Once you have checked the records that follow, state how many of their lines hold "json", giving the number only.

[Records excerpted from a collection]
*** Begin section ***

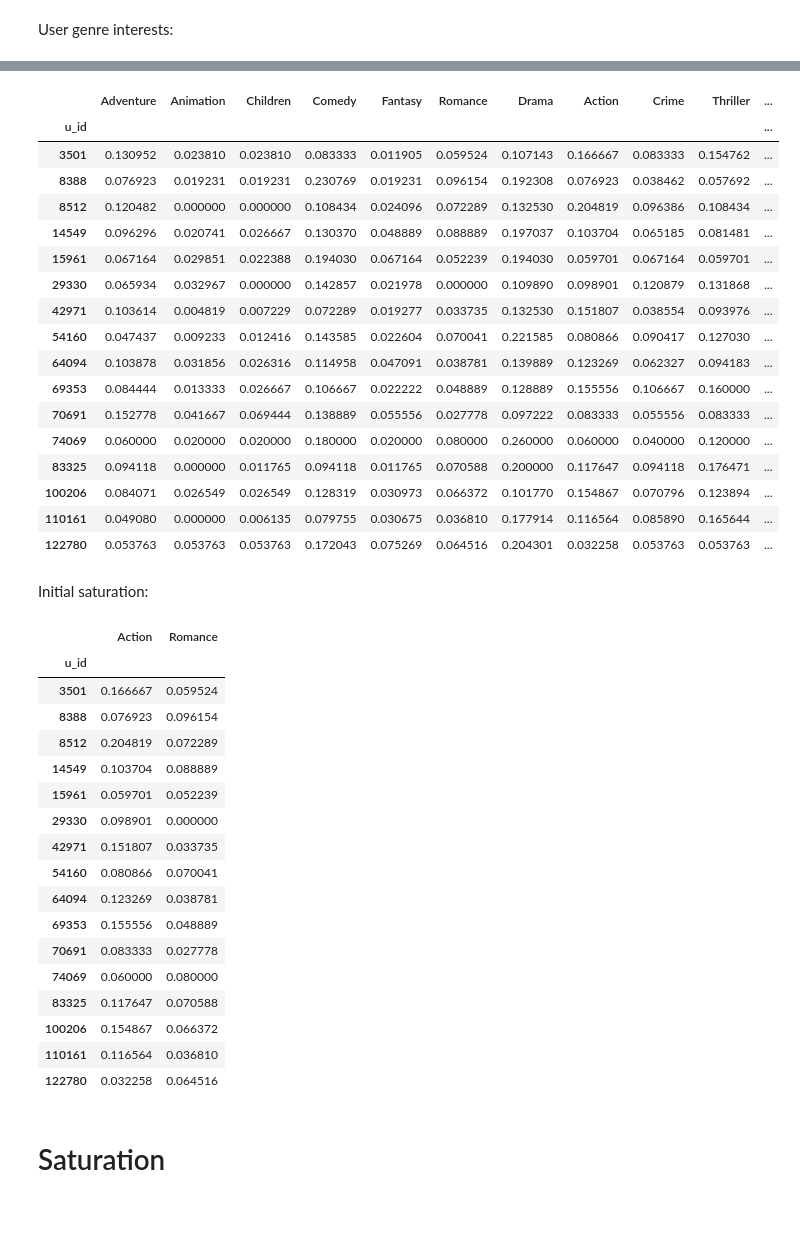
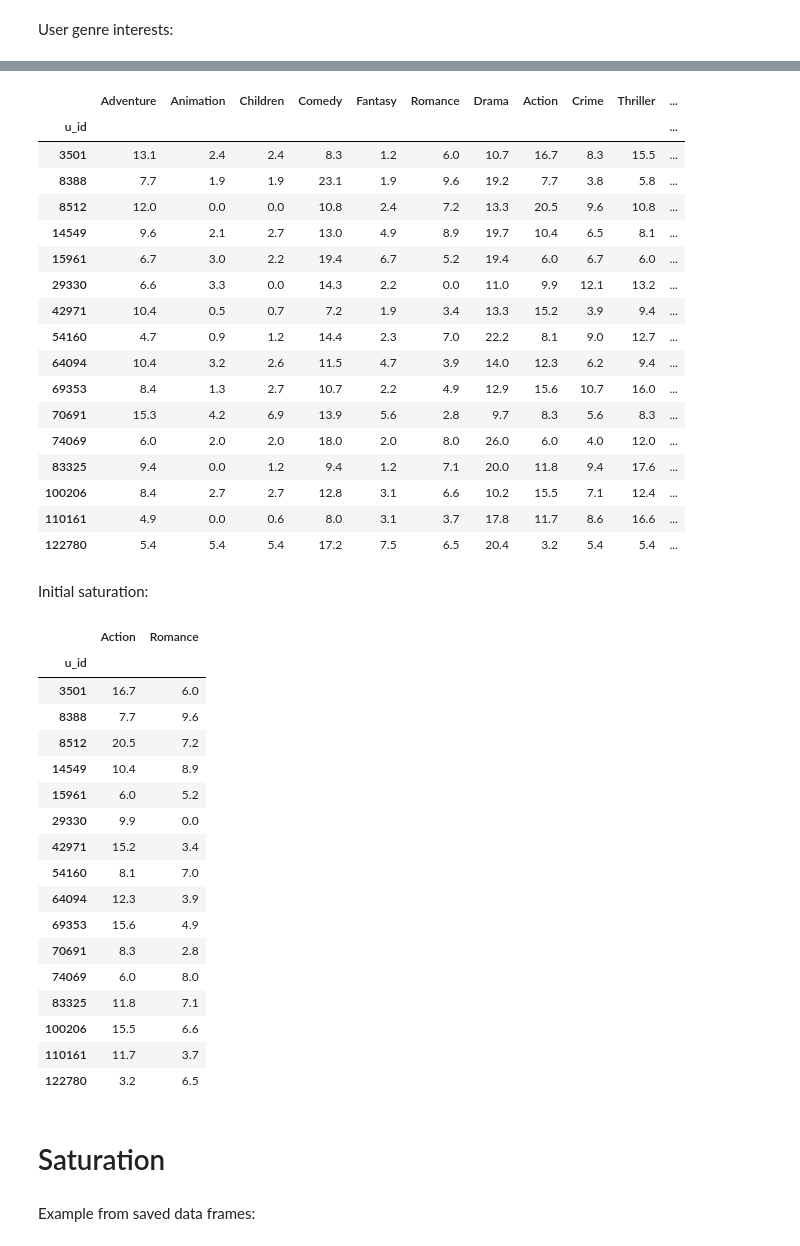
Before and after one commit to CIRGLaboratory/GausianDenseHMM, a Jupyter notebook: code_dense_hmm/movielens/saturation_analysis.ipynb, the cells around one changed output, grey strips where cells are left out. Drawn from its saved outputs; the diff is of its cells as text; code cells hidden in the pictures; blank space fills up the shorter version.

```diff
--- a/code_dense_hmm/movielens/saturation_analysis.ipynb
+++ b/code_dense_hmm/movielens/saturation_analysis.ipynb
@@ -7,7 +9,7 @@ import matplotlib.pyplot as plt
 # %% [markdown]
 # Data
 # %%
-with open("movielens/users.json", "r") as f:
+with open("movielens/saturation/users.json", "r") as f:
     user_ids = json.load(f)
 print(user_ids)
 # %% [output]
@@ -119,44 +97,44 @@ user_genres
 # %%
-(user_genres.transpose() / user_genres.transpose().sum()).transpose()
+(user_genres.transpose() / user_genres.transpose().sum() * 100).transpose().round(1)
 # %% [output]
 |  | Adventure | Animation | Children | Comedy | Fantasy | Romance | Drama | Action | Crime | Thriller | ... |
 | u_id |  |  |  |  |  |  |  |  |  |  | ... |
-| 3501 | 0.130952 | 0.023810 | 0.023810 | 0.083333 | 0.011905 | 0.059524 | 0.107143 | 0.166667 | 0.083333 | 0.154762 | ... |
-| 8388 | 0.076923 | 0.019231 | 0.019231 | 0.230769 | 0.019231 | 0.096154 | 0.192308 | 0.076923 | 0.038462 | 0.057692 | ... |
-| 8512 | 0.120482 | 0.000000 | 0.000000 | 0.108434 | 0.024096 | 0.072289 | 0.132530 | 0.204819 | 0.096386 | 0.108434 | ... |
-| 14549 | 0.096296 | 0.020741 | 0.026667 | 0.130370 | 0.048889 | 0.088889 | 0.197037 | 0.103704 | 0.065185 | 0.081481 | ... |
-| 15961 | 0.067164 | 0.029851 | 0.022388 | 0.194030 | 0.067164 | 0.052239 | 0.194030 | 0.059701 | 0.067164 | 0.059701 | ... |
-| 29330 | 0.065934 | 0.032967 | 0.000000 | 0.142857 | 0.021978 | 0.000000 | 0.109890 | 0.098901 | 0.120879 | 0.131868 | ... |
-| 42971 | 0.103614 | 0.004819 | 0.007229 | 0.072289 | 0.019277 | 0.033735 | 0.132530 | 0.151807 | 0.038554 | 0.093976 | ... |
-| 54160 | 0.047437 | 0.009233 | 0.012416 | 0.143585 | 0.022604 | 0.070041 | 0.221585 | 0.080866 | 0.090417 | 0.127030 | ... |
-| 64094 | 0.103878 | 0.031856 | 0.026316 | 0.114958 | 0.047091 | 0.038781 | 0.139889 | 0.123269 | 0.062327 | 0.094183 | ... |
-| 69353 | 0.084444 | 0.013333 | 0.026667 | 0.106667 | 0.022222 | 0.048889 | 0.128889 | 0.155556 | 0.106667 | 0.160000 | ... |
-| 70691 | 0.152778 | 0.041667 | 0.069444 | 0.138889 | 0.055556 | 0.027778 | 0.097222 | 0.083333 | 0.055556 | 0.083333 | ... |
-| 74069 | 0.060000 | 0.020000 | 0.020000 | 0.180000 | 0.020000 | 0.080000 | 0.260000 | 0.060000 | 0.040000 | 0.120000 | ... |
-| 83325 | 0.094118 | 0.000000 | 0.011765 | 0.094118 | 0.011765 | 0.070588 | 0.200000 | 0.117647 | 0.094118 | 0.176471 | ... |
-| 100206 | 0.084071 | 0.026549 | 0.026549 | 0.128319 | 0.030973 | 0.066372 | 0.101770 | 0.154867 | 0.070796 | 0.123894 | ... |
-| 110161 | 0.049080 | 0.000000 | 0.006135 | 0.079755 | 0.030675 | 0.036810 | 0.177914 | 0.116564 | 0.085890 | 0.165644 | ... |
-| 122780 | 0.053763 | 0.053763 | 0.053763 | 0.172043 | 0.075269 | 0.064516 | 0.204301 | 0.032258 | 0.053763 | 0.053763 | ... |
+| 3501 | 13.1 | 2.4 | 2.4 | 8.3 | 1.2 | 6.0 | 10.7 | 16.7 | 8.3 | 15.5 | ... |
+| 8388 | 7.7 | 1.9 | 1.9 | 23.1 | 1.9 | 9.6 | 19.2 | 7.7 | 3.8 | 5.8 | ... |
+| 8512 | 12.0 | 0.0 | 0.0 | 10.8 | 2.4 | 7.2 | 13.3 | 20.5 | 9.6 | 10.8 | ... |
+| 14549 | 9.6 | 2.1 | 2.7 | 13.0 | 4.9 | 8.9 | 19.7 | 10.4 | 6.5 | 8.1 | ... |
+| 15961 | 6.7 | 3.0 | 2.2 | 19.4 | 6.7 | 5.2 | 19.4 | 6.0 | 6.7 | 6.0 | ... |
+| 29330 | 6.6 | 3.3 | 0.0 | 14.3 | 2.2 | 0.0 | 11.0 | 9.9 | 12.1 | 13.2 | ... |
+| 42971 | 10.4 | 0.5 | 0.7 | 7.2 | 1.9 | 3.4 | 13.3 | 15.2 | 3.9 | 9.4 | ... |
+| 54160 | 4.7 | 0.9 | 1.2 | 14.4 | 2.3 | 7.0 | 22.2 | 8.1 | 9.0 | 12.7 | ... |
+| 64094 | 10.4 | 3.2 | 2.6 | 11.5 | 4.7 | 3.9 | 14.0 | 12.3 | 6.2 | 9.4 | ... |
+| 69353 | 8.4 | 1.3 | 2.7 | 10.7 | 2.2 | 4.9 | 12.9 | 15.6 | 10.7 | 16.0 | ... |
+| 70691 | 15.3 | 4.2 | 6.9 | 13.9 | 5.6 | 2.8 | 9.7 | 8.3 | 5.6 | 8.3 | ... |
+| 74069 | 6.0 | 2.0 | 2.0 | 18.0 | 2.0 | 8.0 | 26.0 | 6.0 | 4.0 | 12.0 | ... |
+| 83325 | 9.4 | 0.0 | 1.2 | 9.4 | 1.2 | 7.1 | 20.0 | 11.8 | 9.4 | 17.6 | ... |
+| 100206 | 8.4 | 2.7 | 2.7 | 12.8 | 3.1 | 6.6 | 10.2 | 15.5 | 7.1 | 12.4 | ... |
+| 110161 | 4.9 | 0.0 | 0.6 | 8.0 | 3.1 | 3.7 | 17.8 | 11.7 | 8.6 | 16.6 | ... |
+| 122780 | 5.4 | 5.4 | 5.4 | 17.2 | 7.5 | 6.5 | 20.4 | 3.2 | 5.4 | 5.4 | ... |
 # %% [markdown]
 Initial saturation:
 # %%
-(user_genres.transpose() / user_genres.transpose().sum()).transpose()[[GENRE1, GENRE2]]
+(user_genres.transpose() / user_genres.transpose().sum() * 100).round(1).transpose()[[GENRE1, GENRE2]]
 # %% [output]
 |  | Action | Romance |
 | u_id |  |  |
-| 3501 | 0.166667 | 0.059524 |
-| 8388 | 0.076923 | 0.096154 |
-| 8512 | 0.204819 | 0.072289 |
-| 14549 | 0.103704 | 0.088889 |
-| 15961 | 0.059701 | 0.052239 |
-| 29330 | 0.098901 | 0.000000 |
-| 42971 | 0.151807 | 0.033735 |
-| 54160 | 0.080866 | 0.070041 |
-| 64094 | 0.123269 | 0.038781 |
-| 69353 | 0.155556 | 0.048889 |
-| 70691 | 0.083333 | 0.027778 |
-| 74069 | 0.060000 | 0.080000 |
-| 83325 | 0.117647 | 0.070588 |
-| 100206 | 0.154867 | 0.066372 |
-| 110161 | 0.116564 | 0.036810 |
-| 122780 | 0.032258 | 0.064516 |
+| 3501 | 16.7 | 6.0 |
+| 8388 | 7.7 | 9.6 |
+| 8512 | 20.5 | 7.2 |
+| 14549 | 10.4 | 8.9 |
+| 15961 | 6.0 | 5.2 |
+| 29330 | 9.9 | 0.0 |
+| 42971 | 15.2 | 3.4 |
+| 54160 | 8.1 | 7.0 |
+| 64094 | 12.3 | 3.9 |
+| 69353 | 15.6 | 4.9 |
+| 70691 | 8.3 | 2.8 |
+| 74069 | 6.0 | 8.0 |
+| 83325 | 11.8 | 7.1 |
+| 100206 | 15.5 | 6.6 |
+| 110161 | 11.7 | 3.7 |
+| 122780 | 3.2 | 6.5 |
@@ -174,0 +155,2 @@ for sf in satur_files:
+# %% [markdown]
+Example from saved data frames:
```
Also changed, not shown: parts of 23 cells of this notebook.
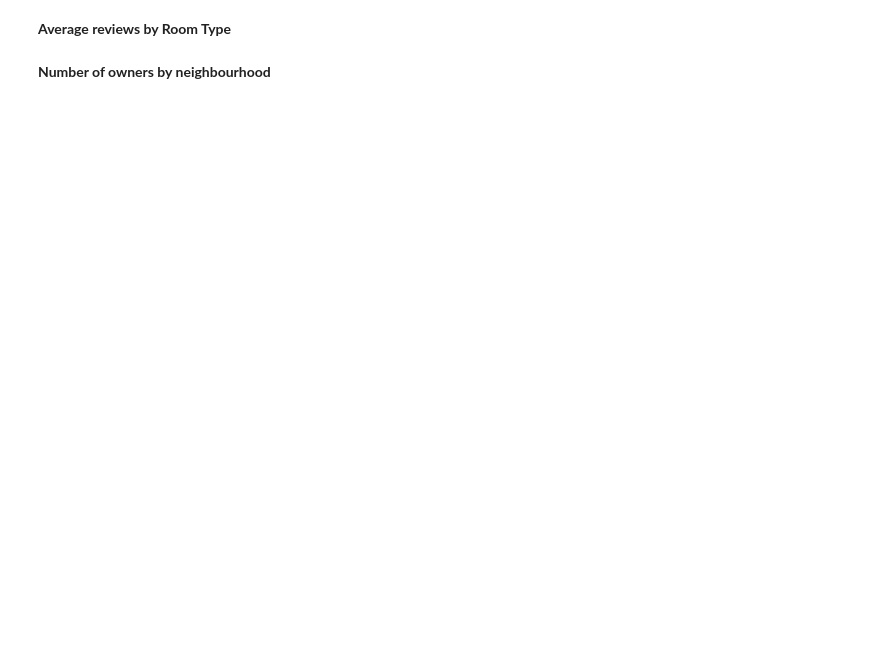
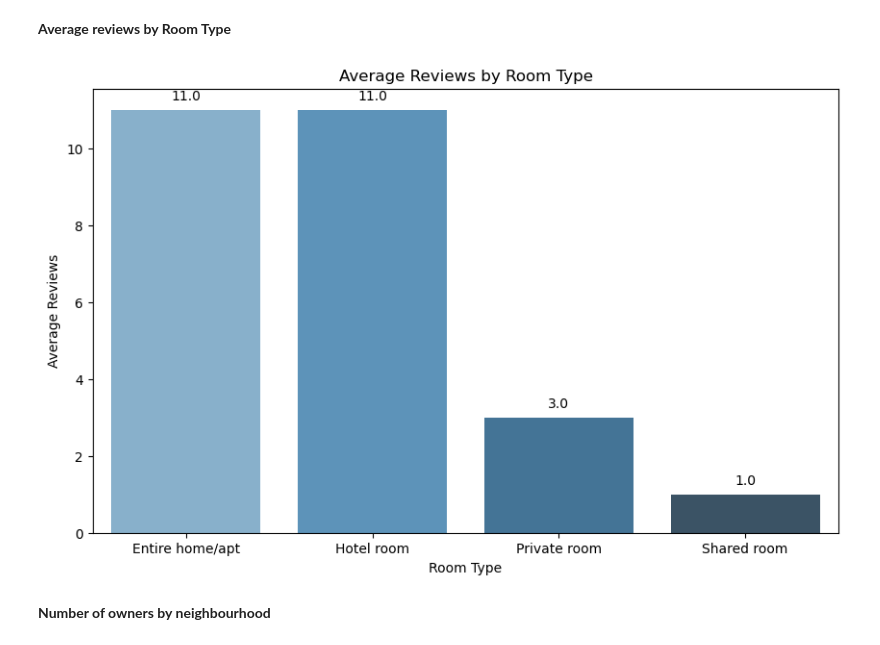
Before and after one commit to alfredkondoro/Exploratory_Data_Analysis-Istanbul_Airbnb_Data, a Jupyter notebook: exploratory-data-analysis-istanbul-airbnb-data.ipynb, the cells around one changed output. Cells and saved outputs as stored; diff of their text form; code cells hidden in the pictures; blank space fills up the shorter version.

```diff
--- a/exploratory-data-analysis-istanbul-airbnb-data.ipynb
+++ b/exploratory-data-analysis-istanbul-airbnb-data.ipynb
@@ -361,4 +381,29 @@ avg_region_rental_price = avg_region_rental_price.astype(int)
 # %% [markdown]
 **Average reviews by Room Type**
+# %%
+# Group the data by room type and calculate the average number of reviews
+avg_reviews_roomtype = data.loc[:, ['number_of_reviews', 'room_type']].groupby('room_type').mean()
+
+# Convert the values to integers
+avg_reviews_roomtype = avg_reviews_roomtype.astype(int)
+
+# Reset the index to make 'room_type' a column again
+avg_reviews_roomtype.reset_index(inplace=True)
+
+# Rename the columns for better understanding
+avg_reviews_roomtype.columns = ['Room Type', 'Average Reviews']
+
+# Seaborn barplot
+plt.figure(figsize=(10, 6))
+ax = sns.barplot(x='Room Type', y='Average Reviews', data=avg_reviews_roomtype, palette='Blues_d')
+plt.title('Average Reviews by Room Type')
+plt.xlabel('Room Type')
+plt.ylabel('Average Reviews')
+#for data labels
+for p in ax.patches:
+    ax.annotate(f'{p.get_height()}', (p.get_x() + p.get_width() / 2., p.get_height()), ha='center', va='center', xytext=(0, 10), textcoords='offset points')
+plt.show()
+# %% [output]
+[figure, added]
 # %% [markdown]
 **Number of owners by neighbourhood**
```
Also changed, not shown: parts of 5 cells of this notebook.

*** End section ***

* **REPLY**:
3